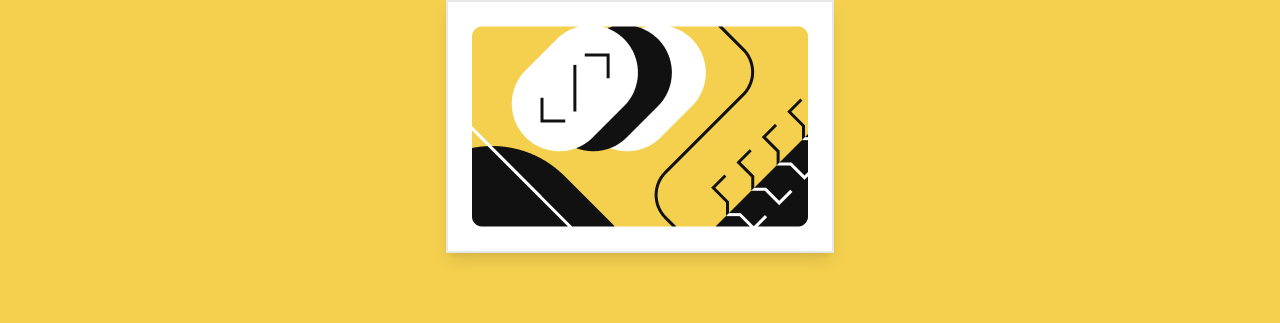
Repository: orcunelektirikci/fe-mentor-blogprev
Page: index.html
These files come from the project's save history. The page is drawn as it stood at one moment and after the next save; the edit follows.
The browser window is 1280 px wide. The pictures show the whole page.
Some web libraries are served in a nearby version.

Above is the page before, as saved 2024-04-12 16:45:37.

### index.html
<!DOCTYPE html>
<html lang="en">
<head>
    <meta charset="UTF-8">
    <meta name="viewport" content="width=device-width, initial-scale=1.0">
    <title>Blog Preview</title>
    <link rel="stylesheet" href="assets/css/style.css">
    <script src="https://cdn.tailwindcss.com"></script>

</head>
<body class="bg-yellow flex items-center justify-center">

    <div class="bg-white border-2 shadow-lg p-6 flex flex-col justify-evenly">
        <img src="assets/img/blogimage.png" alt="">
        <button class="bg-yellow rounded"></button>
    </div>

    <script src="/assets/js/main.js"></script>
</body>
</html>

### assets/css/style.css
@layer base {
    @font-face {
        font-family: 'Outfit';
        font-optical-sizing: auto;
        src: url('https://fonts.googleapis.com/css2?family=Figtree:ital,wght@0,300..900;1,300..900&display=swap');
    }
}

### assets/js/main.js
   tailwind.config = {
      theme: {
        fontFamily: {
          body: 'Figtree, sans-serif'
        },
        extend: {
          colors: {
            black: '#111',
            yellow: '#F4D04E',
            grey: '#7F7F7F',
            white: '#fff'
          }
        }
      }
    }

After the next save:
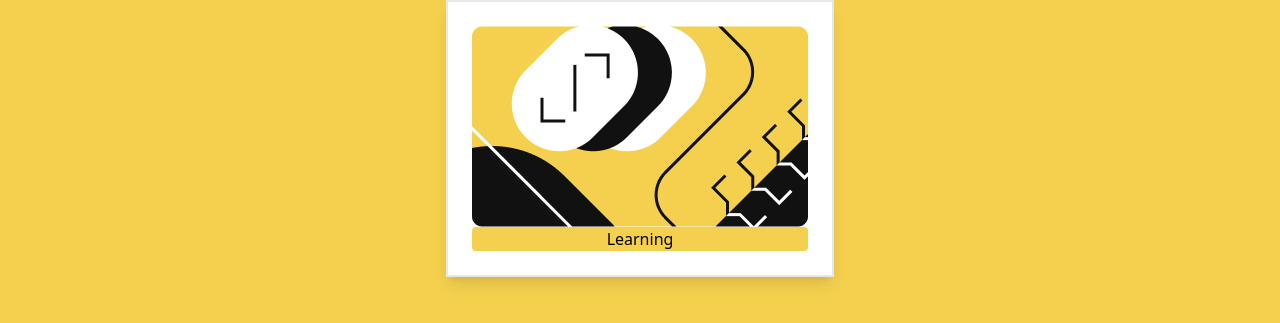
Saved 6 s later.
--- a/index.html
+++ b/index.html
@@ -12,7 +12,7 @@
 
     <div class="bg-white border-2 shadow-lg p-6 flex flex-col justify-evenly">
         <img src="assets/img/blogimage.png" alt="">
-        <button class="bg-yellow rounded"></button>
+        <button class="bg-yellow rounded">Learning</button>
     </div>
 
     <script src="/assets/js/main.js"></script>
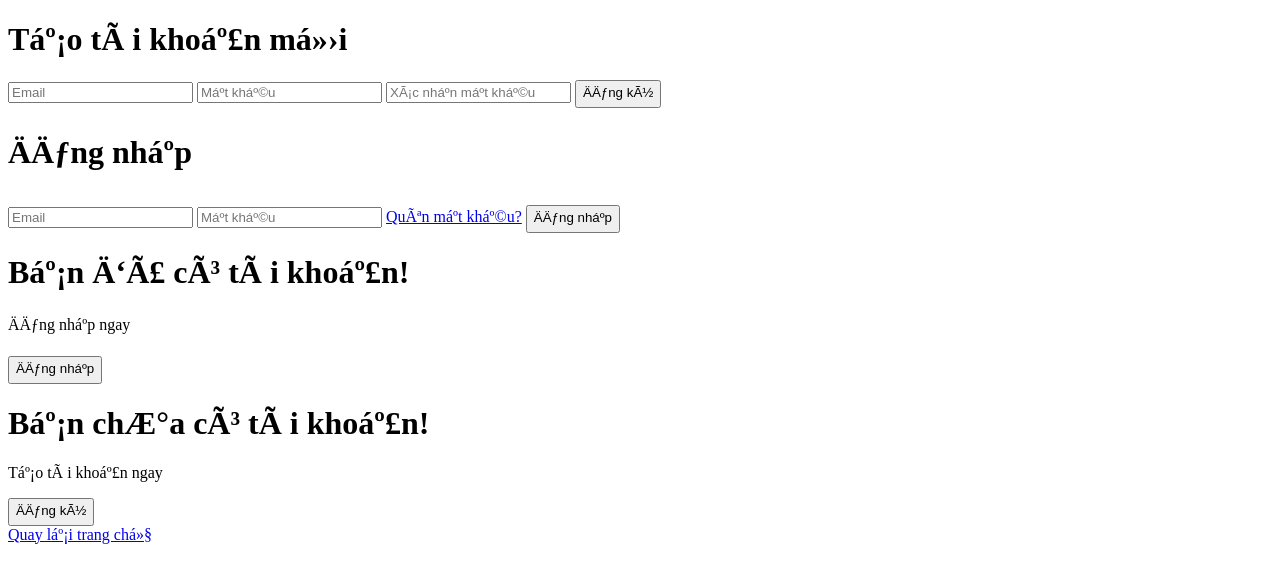
Repository: nguyenanhduc2003/quan_li_vat_tu
Page: http://localhost/20241it6080001/html/dangnhap.jsp
An editor plug-in stored every save of this project. The page is shown before and after the next save, followed by the edit.
The browser window is 1280 px wide. The pictures show the whole page.
Some web fonts or font styles are not loaded; a fallback is used. The page is served by Tomcat 9. Nobody is signed in. The application's start-up code is not run.

Above is the page before, as saved 2024-11-24 11:32:08.
Not found: QLVT/20241it6080001/bootstrap/bootstrap.bundle.min.js
Not found: QLVT/20241it6080001/bootstrap/bootstrap.min.css
Not found: QLVT/20241it6080001/css/dangnhap.css

After the next save:
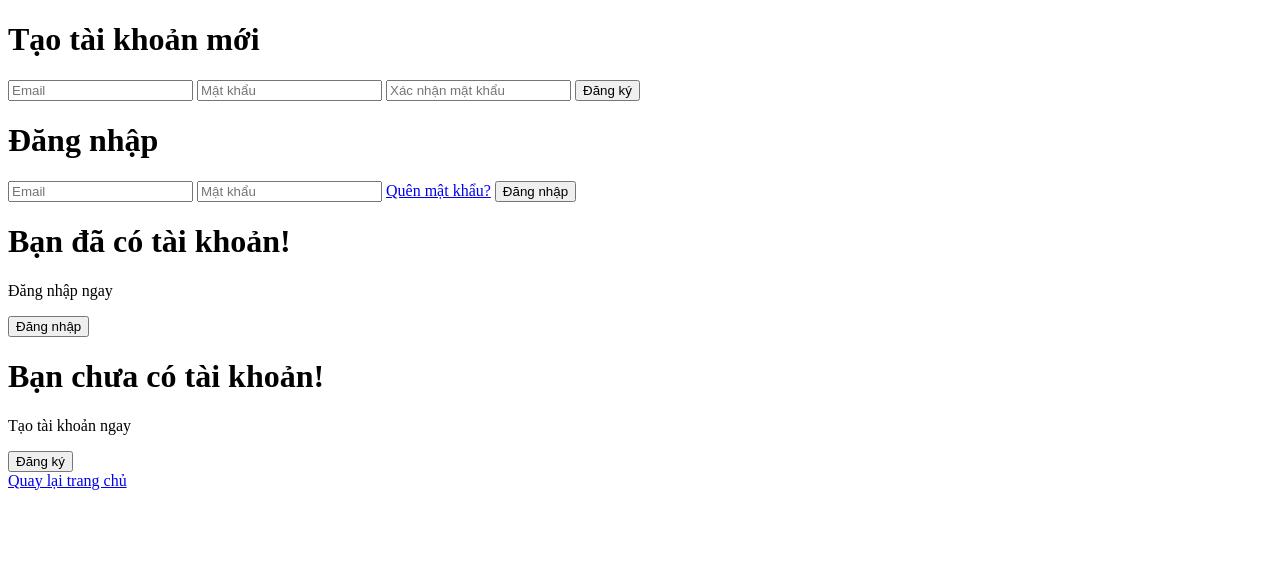
Saved 107 s later.
--- a/QLVT/20241it6080001/src/main/webapp/html/dangnhap.jsp
+++ b/QLVT/20241it6080001/src/main/webapp/html/dangnhap.jsp
@@ -1,5 +1,5 @@
-<%@ page language="java" contentType="text/html; charset=ISO-8859-1"
-    pageEncoding="ISO-8859-1"%>
+<%@ page language="java" contentType="text/html; charset=UTF-8"
+    pageEncoding="UTF-8"%>
 <!DOCTYPE html>
 <html lang="en">
 <head>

## Assignment
List, from the entries above, every line in which the word "pageEncoding" shows up.

## Worked solution
-    pageEncoding="ISO-8859-1"%>
+    pageEncoding="UTF-8"%>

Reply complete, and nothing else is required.